    You are right about the "DAC" and "DAC_Voice" folders. DAC drums usually fit within the Z80's 8 KB of RAM. DAC voices and sound effects are a bit larger and read directly from the ROM.


    Thanks for reporting that! I checked what goes wrong and it turns out I made a mistake when porting the volume clipping code from S3K's sound driver. (Volume clipping is unique to S3K only, that's why I didn't notice it when listening to all the other SMPS stuff.)
    It will be fixed in the next release. (It's fixed by this Git commit.)

    (Sorry for the late response, but I wanted to check the issue before replying and kept forgetting to do so.)


    About SMPS ASM - you turn them back into binary files using an assembler. Basically you take the AS assembler from the S2/S3K disassembly and make it assemble a minimal Main.asm file that just includes some macros, the smps2asm include file and the ASM'ed SMPS file itself. It's been a while since I did this though.

    If you want to know what sorts of commands you can use in SMPS, you should check SCHG:Music_Hacking/DAC_Samples,_Coordination_Flags,_Game_Specifics,_and_Real-Time_Music_Editing, section "Coordination flags". The names for all commands are listed in the smps2asm include file.
     
  19. Orangy Tang

    Orangy Tang

    Member Member
    15
    0
    0
    Yeah, I found that eventually after I confused myself a few times. I've managed to decompile the Gunstar Heroes Z80 rom using the existing ones for reference, so thanks. :)

    Can I ask how you extracted the DAC banks from the z80 rom? Gunstar Heroes has DAC banks 81 to 88 (but missing 85 for some reason). How did you figure out where the boundaries between these are and what their ids are?

    .
     
  20. ValleyBell

    ValleyBell

    Tech Members Tech Member
    236
    0
    0
    researching SMPS sound drivers
    I extracted the DAC samples with SMPSExtract.
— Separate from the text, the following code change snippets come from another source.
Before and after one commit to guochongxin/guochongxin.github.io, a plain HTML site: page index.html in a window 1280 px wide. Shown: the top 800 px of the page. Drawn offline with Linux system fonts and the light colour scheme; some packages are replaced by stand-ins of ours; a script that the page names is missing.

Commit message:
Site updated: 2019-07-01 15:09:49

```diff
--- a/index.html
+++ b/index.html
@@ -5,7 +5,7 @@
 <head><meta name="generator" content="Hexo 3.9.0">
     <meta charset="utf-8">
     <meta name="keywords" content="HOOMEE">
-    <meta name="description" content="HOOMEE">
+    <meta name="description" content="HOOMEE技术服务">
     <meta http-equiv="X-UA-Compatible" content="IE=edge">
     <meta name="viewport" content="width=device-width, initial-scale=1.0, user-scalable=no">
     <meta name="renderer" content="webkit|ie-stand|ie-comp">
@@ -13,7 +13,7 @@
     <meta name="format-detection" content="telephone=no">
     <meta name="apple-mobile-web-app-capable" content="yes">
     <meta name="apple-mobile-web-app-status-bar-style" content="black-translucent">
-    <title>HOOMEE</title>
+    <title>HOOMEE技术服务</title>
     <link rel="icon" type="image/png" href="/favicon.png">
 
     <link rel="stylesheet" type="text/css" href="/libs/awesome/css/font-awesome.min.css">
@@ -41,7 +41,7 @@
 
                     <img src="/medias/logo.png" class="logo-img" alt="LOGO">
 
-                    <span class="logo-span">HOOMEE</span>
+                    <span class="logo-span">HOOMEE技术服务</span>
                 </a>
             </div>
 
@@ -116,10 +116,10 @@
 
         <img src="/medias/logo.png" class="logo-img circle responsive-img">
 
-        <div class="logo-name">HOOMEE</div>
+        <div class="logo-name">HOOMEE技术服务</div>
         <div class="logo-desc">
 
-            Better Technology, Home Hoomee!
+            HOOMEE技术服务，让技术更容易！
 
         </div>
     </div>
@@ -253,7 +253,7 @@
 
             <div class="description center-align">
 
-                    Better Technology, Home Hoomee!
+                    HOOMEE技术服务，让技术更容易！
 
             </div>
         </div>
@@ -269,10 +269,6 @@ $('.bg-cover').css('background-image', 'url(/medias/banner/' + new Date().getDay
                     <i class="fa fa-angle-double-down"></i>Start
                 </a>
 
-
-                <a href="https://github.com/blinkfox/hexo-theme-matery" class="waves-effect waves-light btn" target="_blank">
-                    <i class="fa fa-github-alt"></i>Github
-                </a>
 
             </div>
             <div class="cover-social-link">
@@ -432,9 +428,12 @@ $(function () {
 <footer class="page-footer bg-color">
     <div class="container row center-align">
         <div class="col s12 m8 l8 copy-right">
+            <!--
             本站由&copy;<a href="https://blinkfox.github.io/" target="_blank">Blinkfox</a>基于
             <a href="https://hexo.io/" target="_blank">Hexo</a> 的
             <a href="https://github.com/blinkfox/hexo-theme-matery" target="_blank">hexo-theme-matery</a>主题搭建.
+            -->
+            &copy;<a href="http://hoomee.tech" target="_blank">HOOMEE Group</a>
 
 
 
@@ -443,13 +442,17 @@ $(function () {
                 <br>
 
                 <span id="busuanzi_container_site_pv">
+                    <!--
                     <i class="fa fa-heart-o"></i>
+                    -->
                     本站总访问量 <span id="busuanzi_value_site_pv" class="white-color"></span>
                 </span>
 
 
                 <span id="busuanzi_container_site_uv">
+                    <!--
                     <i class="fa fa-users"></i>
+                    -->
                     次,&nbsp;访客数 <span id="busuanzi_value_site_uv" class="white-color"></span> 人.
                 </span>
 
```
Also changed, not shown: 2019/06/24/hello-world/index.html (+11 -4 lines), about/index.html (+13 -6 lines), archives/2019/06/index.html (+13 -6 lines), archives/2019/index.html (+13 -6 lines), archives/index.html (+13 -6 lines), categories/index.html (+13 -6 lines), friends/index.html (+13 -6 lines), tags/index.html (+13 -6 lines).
It scans the complete game ROM for some magic bytes in order to locate the code that reads (or sets up) the DAC tables. (It also decompresses the Z80 driver where possible and scans that as well.)

    The trick there is, that samples which are stored in Z80 RAM have their own sample table (also in Z80 RAM) and begin with ID 81. Missing IDs in the file names indicate invalid samples OR that the ID reuses a previous sample (i.e. same file offset/length). The latter is the case for Gunstar Heroes' DAC 85. Just look at DAC.ini and it will become obvious.
    DAC voices have their own sample table(s) - one in every Z80 ROM bank (32 KB block of the main ROM) that contains DAC voices. The format of the file name for those is "DAC_BankID-SoundID.bin". (SoundID begins with 0 for each bank.)
    Getting the actual internal ID for DAC voices requires you to look at the DAC driver's Z80 code, but they often begin at ID 88.